Never have I attended a musical where the atmosphere was so electric, each song was met with deafening applause, audience members cheered when their favourite characters appeared on stage. I even spied two old women in the front row dancing wildly in their seats. The very second the last word had been sung the theatre urgently leapt to a standing ovation, excitement ricocheting around the room. Hamilton has managed to americanise a seemingly quiet, British audience, usually less willing to display affection.

Hamilton’s story despite being over 200 years old has never been more relevant, weaving in narratives on many of today’s important issues. Angelica Schuyler raps ‘you want a revolution, I want a revelation, so listen to my declaration’ as she promises to address Thomas Jefferson to ‘include women in the sequel’. Hamilton and Lafayette weigh in on immigration, singing in unison, ‘immigrants, we get the job done’. A line met with a roaring cry of support from the audience. Guns are also put under the spotlight, with every tragedy Hamilton faces rooting from them. A reminder that history is to be learnt from. No doubt this is the musical that Trump's America needs; luckily it’s quickly spreading across states and taking up residence.

If you’re a student looking to the horizon line of graduation and feeling a little afraid I urge you to see this musical. Initially, Hamilton is going to make you feel like an outrageous underachiever, but it will make you question ‘who lives, who dies, who tells your story?’, it will inspire you to ‘write your way out’ and will enflame in you a former sense of ambition that may have been quashed by the perils of student life. Hamilton wrote 51 essays in the span of 6 months, I think we can manage a dissertation, right?

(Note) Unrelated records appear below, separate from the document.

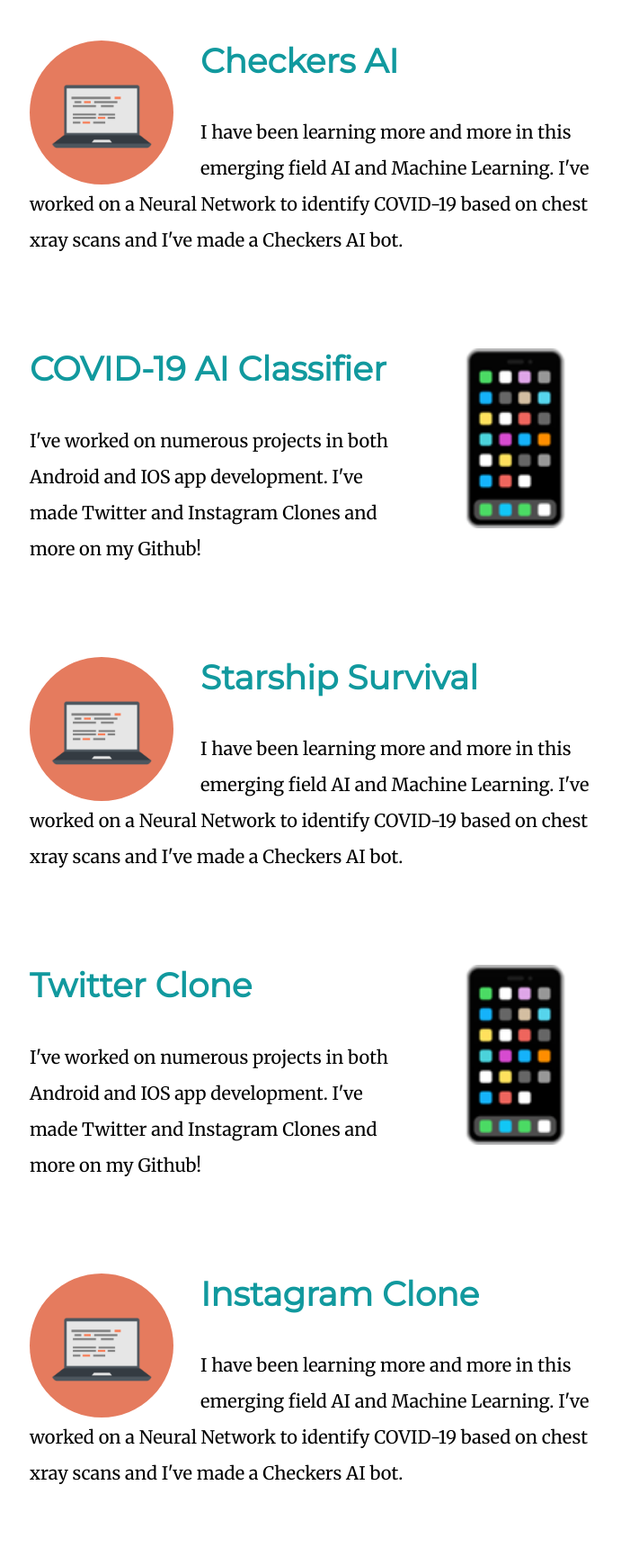
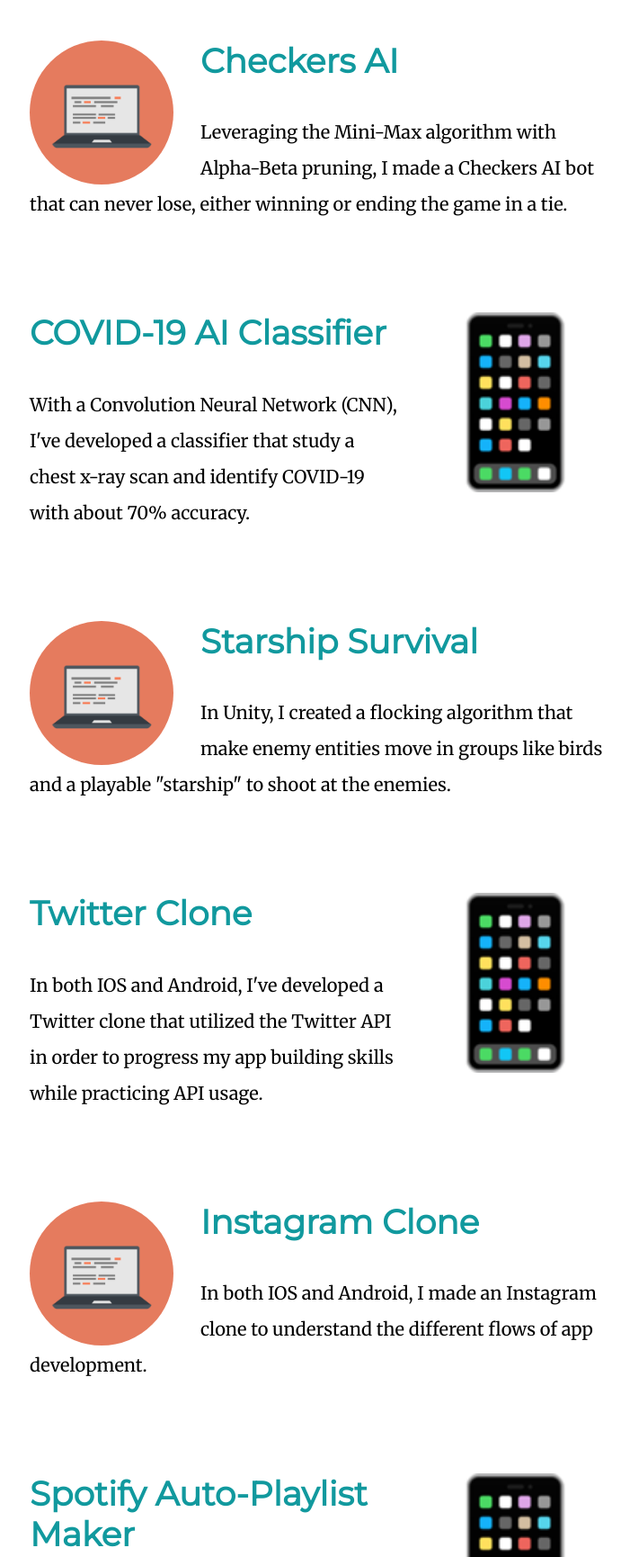
Before and after one commit to derekn4/cv, a plain HTML site: page projects.html in a window 1280 px wide. Shown: the part 960-2690 px from the top of the page at 90% size, without its empty margins (287-988 px from the left). Drawn offline with Linux system fonts and the light colour scheme.

Commit message:
changed the work and project information

```diff
--- a/projects.html
+++ b/projects.html
@@ -34,38 +34,38 @@
         <div class="project-row">
             <img class="computer-img" src="images/computer.png" alt="comp-img">
             <h3>Checkers AI</h3>
-            <p>I have been learning more and more in this emerging field AI and Machine Learning. I've worked on a Neural Network to identify COVID-19 based on chest xray scans and I've made a Checkers AI bot.</p>
+            <p>Leveraging the Mini-Max algorithm with Alpha-Beta pruning, I made a Checkers AI bot that can never lose, either winning or ending the game in a tie.</p>
           </div>
 
 
         <div class="project-row">
             <img class="phone-img" src="images/mobile-phone.png" alt="phone-img">
             <h3>COVID-19 AI Classifier</h3>
-            <p>I've worked on numerous projects in both Android and IOS app development. I've made Twitter and Instagram Clones and more on my Github!</p>
+            <p>With a Convolution Neural Network (CNN), I've developed a classifier that study a chest x-ray scan and identify COVID-19 with about 70% accuracy.</p>
         </div>
 
         <div class="project-row">
             <img class="computer-img" src="images/computer.png" alt="comp-img">
             <h3>Starship Survival</h3>
-            <p>I have been learning more and more in this emerging field AI and Machine Learning. I've worked on a Neural Network to identify COVID-19 based on chest xray scans and I've made a Checkers AI bot.</p>
+            <p>In Unity, I created a flocking algorithm that make enemy entities move in groups like birds and a playable "starship" to shoot at the enemies.</p>
         </div>
 
         <div class="project-row">
             <img class="phone-img" src="images/mobile-phone.png" alt="phone-img">
             <h3>Twitter Clone</h3>
-            <p>I've worked on numerous projects in both Android and IOS app development. I've made Twitter and Instagram Clones and more on my Github!</p>
+            <p>In both IOS and Android, I've developed a Twitter clone that utilized the Twitter API in order to progress my app building skills while practicing API usage.</p>
         </div>
 
         <div class="project-row">
             <img class="computer-img" src="images/computer.png" alt="comp-img">
             <h3>Instagram Clone</h3>
-            <p>I have been learning more and more in this emerging field AI and Machine Learning. I've worked on a Neural Network to identify COVID-19 based on chest xray scans and I've made a Checkers AI bot.</p>
+            <p>In both IOS and Android, I made an Instagram clone to understand the different flows of app development.</p>
         </div>
 
         <div class="project-row">
             <img class="phone-img" src="images/mobile-phone.png" alt="phone-img">
             <h3>Spotify Auto-Playlist Maker</h3>
-            <p>I've worked on numerous projects in both Android and IOS app development. I've made Twitter and Instagram Clones and more on my Github!</p>
+            <p>Using the Spotify and Youtube APIs, I built a program that takes songs from a Youtube playlist and makes a new playlist in Spotify based on those songs. </p>
         </div>
 
 
```
Also changed, not shown: work.html (+5 -5 lines).
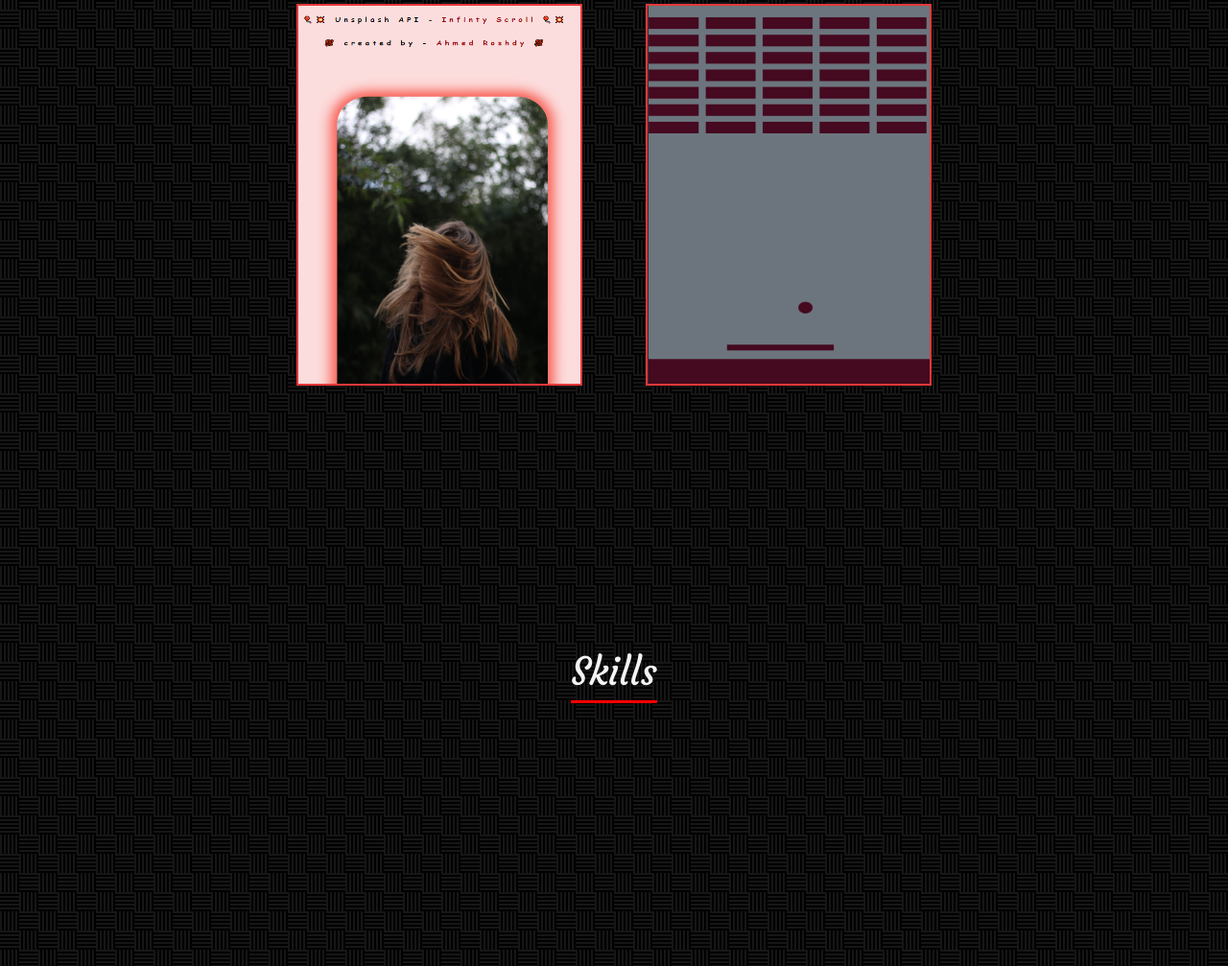
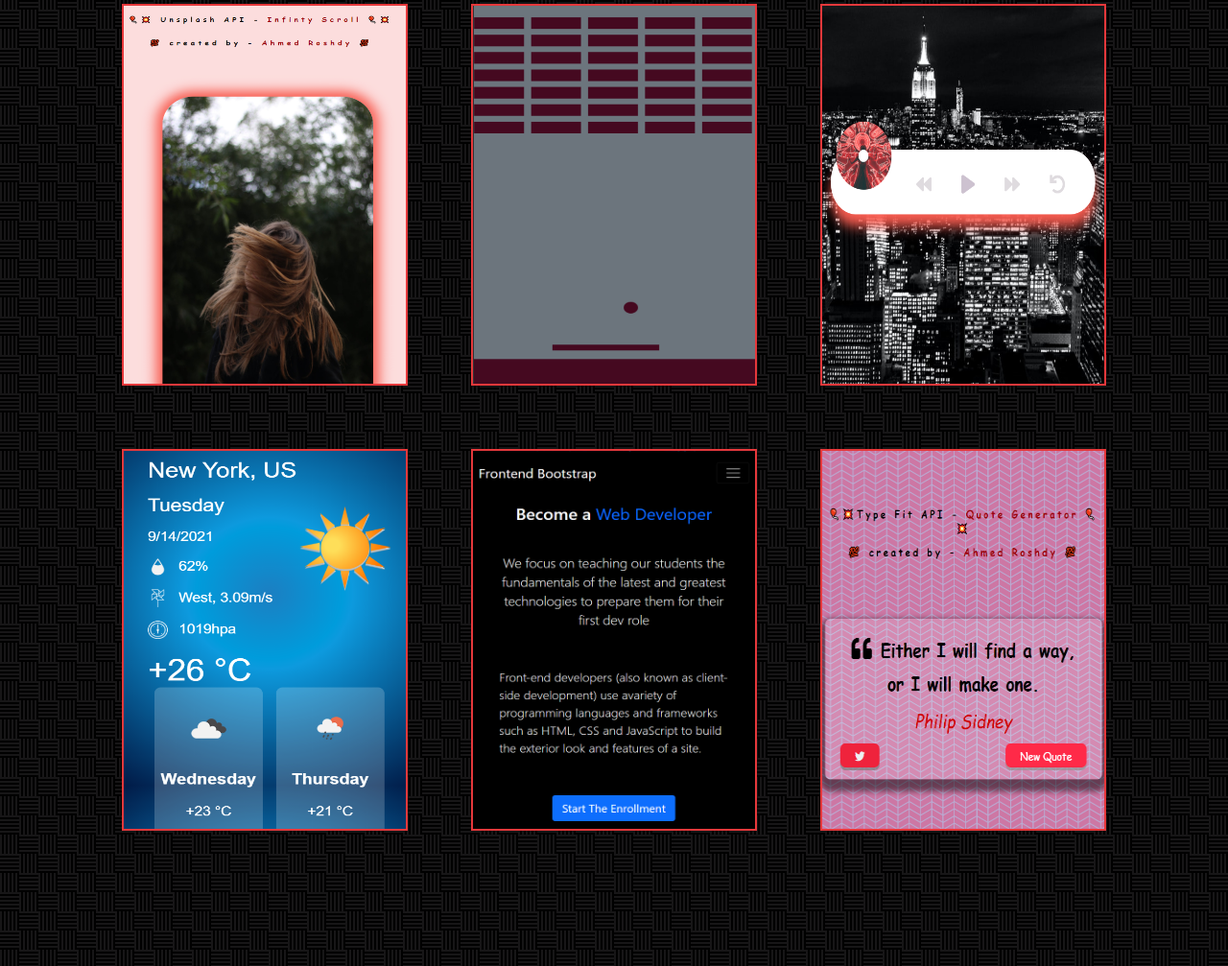
Before and after one commit to Ahmed-Roshdy-1/Ahmed-Roshdy, a plain HTML site: page index.html in a window 1280 px wide. Shown: the part 1790-2797 px from the top of the page at 96% size. Drawn offline with Linux system fonts and the light colour scheme; a web font is replaced by a local one.

Commit message:
projects section

```diff
--- a/css/style.css
+++ b/css/style.css
@@ -396,12 +396,13 @@ section {
 
 /* End Education Section */
 
-/*  */
+/*  Projects Section   */
 .projects {
   display: flex;
   justify-content: flex-start;
   flex-direction: column;
   align-items: center;
+  height: auto;
 }
 .card-conteainer {
   display: flex;
@@ -475,6 +476,7 @@ img {
 .card .back .details h2 {
   margin: 5px;
   padding: 0;
+  font-family: Vidaloka, sans-serif;
   font-size: 24px;
   color: var(--text-color);
   text-shadow: 2px 2px 5px var(--primary-color);
@@ -482,6 +484,7 @@ img {
 .card .back .details p {
   color: #fff;
   font-size: 18px;
+  font-family: Handlee, sans-serif;
 }
 #js {
   color: yellow;
@@ -493,6 +496,10 @@ img {
 }
 #html {
   color: #dc2f02;
+  font-size: 36px;
+}
+#bootstrap {
+  color: #7952b3;
   font-size: 36px;
 }
 
@@ -507,6 +514,13 @@ img {
   color: var(--secondary-color);
 }
 
-/*  */
+@media (max-width: 992px) {
+
+  .card-conteainer {
+    display: block;
+  }
+}
+
+/*  End Projects Section  */
 
 /* End Sections */
--- a/index.html
+++ b/index.html
@@ -171,6 +171,109 @@
           </div>
         </div>
         <!-- End Card -->
+        <!-- Card -->
+        <div class="card">
+          <div class="front"><img src="Images/Projects/Music Player.png" sizes="20px" /></div>
+          <div class="back">
+            <div class="details">
+              <h2>Music Player</h2>
+              <i class="bx bxl-javascript" id="js" title="JavaScrippt"></i>
+              <i class="bx bxl-css3" id="css" title="CSS"></i>
+              <i class="bx bxl-html5" id="html" title="HTML"></i>
+              <p>
+                Create music player including spinning image and song detail popup , Loop the same Song , Switch songs
+                and Progress bar.
+              </p>
+              <div class="icons">
+                <a href="https://github.com/Ahmed-Roshdy-1/Music-Player" target="_blank" title="GitHub Repo">
+                  <i class="bx bxl-github bx-tada-hover"></i>
+                </a>
+                <a href="https://ahmed-roshdy-1.github.io/Music-Player/" target="_blank" title="Live Demo">
+                  <i class="bx bx-link-external bx-tada-hover"></i>
+                </a>
+              </div>
+            </div>
+          </div>
+        </div>
+        <!-- End Card -->
+      </div>
+      <div class="card-conteainer">
+        <!-- Card -->
+        <div class="card">
+          <div class="front"><img src="Images/Projects/Weather App.png" sizes="20px" /></div>
+          <div class="back">
+            <div class="details">
+              <h2>Weather App</h2>
+              <i class="bx bxl-javascript" id="js" title="JavaScrippt"></i>
+              <i class="bx bxl-css3" id="css" title="CSS"></i>
+              <i class="bx bxl-html5" id="html" title="HTML"></i>
+              <p>
+                Weather Application using API that fetching from OpenWeatherMap and has forecasts for today and five day
+                after that.
+              </p>
+              <div class="icons">
+                <a href="https://github.com/Ahmed-Roshdy-1/Weather-Application" target="_blank" title="GitHub Repo">
+                  <i class="bx bxl-github bx-tada-hover"></i>
+                </a>
+                <a href="https://ahmed-roshdy-1.github.io/Weather-Application/" target="_blank" title="Live Demo">
+                  <i class="bx bx-link-external bx-tada-hover"></i>
+                </a>
+              </div>
+            </div>
+          </div>
+          <!-- End Card -->
+          <!-- Card -->
+        </div>
+        <!-- End Card -->
+        <!-- Card -->
+        <div class="card">
+          <div class="front"><img src="Images/Projects/Frontend Bootstrap.png" sizes="20px" /></div>
+          <div class="back">
+            <div class="details">
+              <h2>Frontend Bootstrap</h2>
+              <i class="bx bxl-bootstrap" id="bootstrap" title="Bootstrap"></i>
+              <i class="bx bxl-html5" id="html" title="HTML"></i>
+              <p>
+                Front-end-Bootstrap is a simple website built using HTML, Bootstrab as a side-project to enhance my
+                skill in Bootstrab5.
+              </p>
+              <div class="icons">
+                <a href="https://github.com/Ahmed-Roshdy-1/Front-end-Bootstrap" target="_blank" title="GitHub Repo">
+                  <i class="bx bxl-github bx-tada-hover"></i>
+                </a>
+                <a href="https://ahmed-roshdy-1.github.io/Breakout-Game/" target="_blank" title="Live Demo">
+                  <i class="bx bx-link-external bx-tada-hover"></i>
+                </a>
+              </div>
+            </div>
+          </div>
+        </div>
+        <!-- End Card -->
+        <!-- Card -->
+        <div class="card">
+          <div class="front"><img src="Images/Projects/Quote Generator.png" sizes="20px" /></div>
+          <div class="back">
+            <div class="details">
+              <h2>Quote Generator</h2>
+              <i class="bx bxl-javascript" id="js" title="JavaScrippt"></i>
+              <i class="bx bxl-css3" id="css" title="CSS"></i>
+              <i class="bx bxl-html5" id="html" title="HTML"></i>
+              <p>
+                this app Using an API to generate a random quote generator with Twitter integration and the quotes
+                fetched from TypeFit API.
+              </p>
+              <div class="icons">
+                <a href="https://github.com/Ahmed-Roshdy-1/Quote-Generator" target="_blank" title="GitHub Repo">
+                  <i class="bx bxl-github bx-tada-hover"></i>
+                </a>
+                <a href="https://ahmed-roshdy-1.github.io/Quote-Generator/" target="_blank" title="Live Demo">
+                  <i class="bx bx-link-external bx-tada-hover"></i>
+                </a>
+              </div>
+            </div>
+          </div>
+        </div>
+        <!-- End Card -->
       </div>
     </section>
     <section class="skills" id="skills">
```
Also changed, not shown: Images/Projects/Frontend Bootstrap.png (added), Images/Projects/Music Player.png (added), Images/Projects/Quote Generator.png (added), Images/Projects/Weather App.png (added).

Don’t throw away your shot to be in the room where it happens. Hamilton is now playing at the Victoria Palace Theatre but BEWARE tickets are highly sort after, so book sooner rather than later. Or, hedge your bets on the Hamilton Lottery offering affordable tickets for a lucky few.

Rating:  ★ ★ ★ ★ ★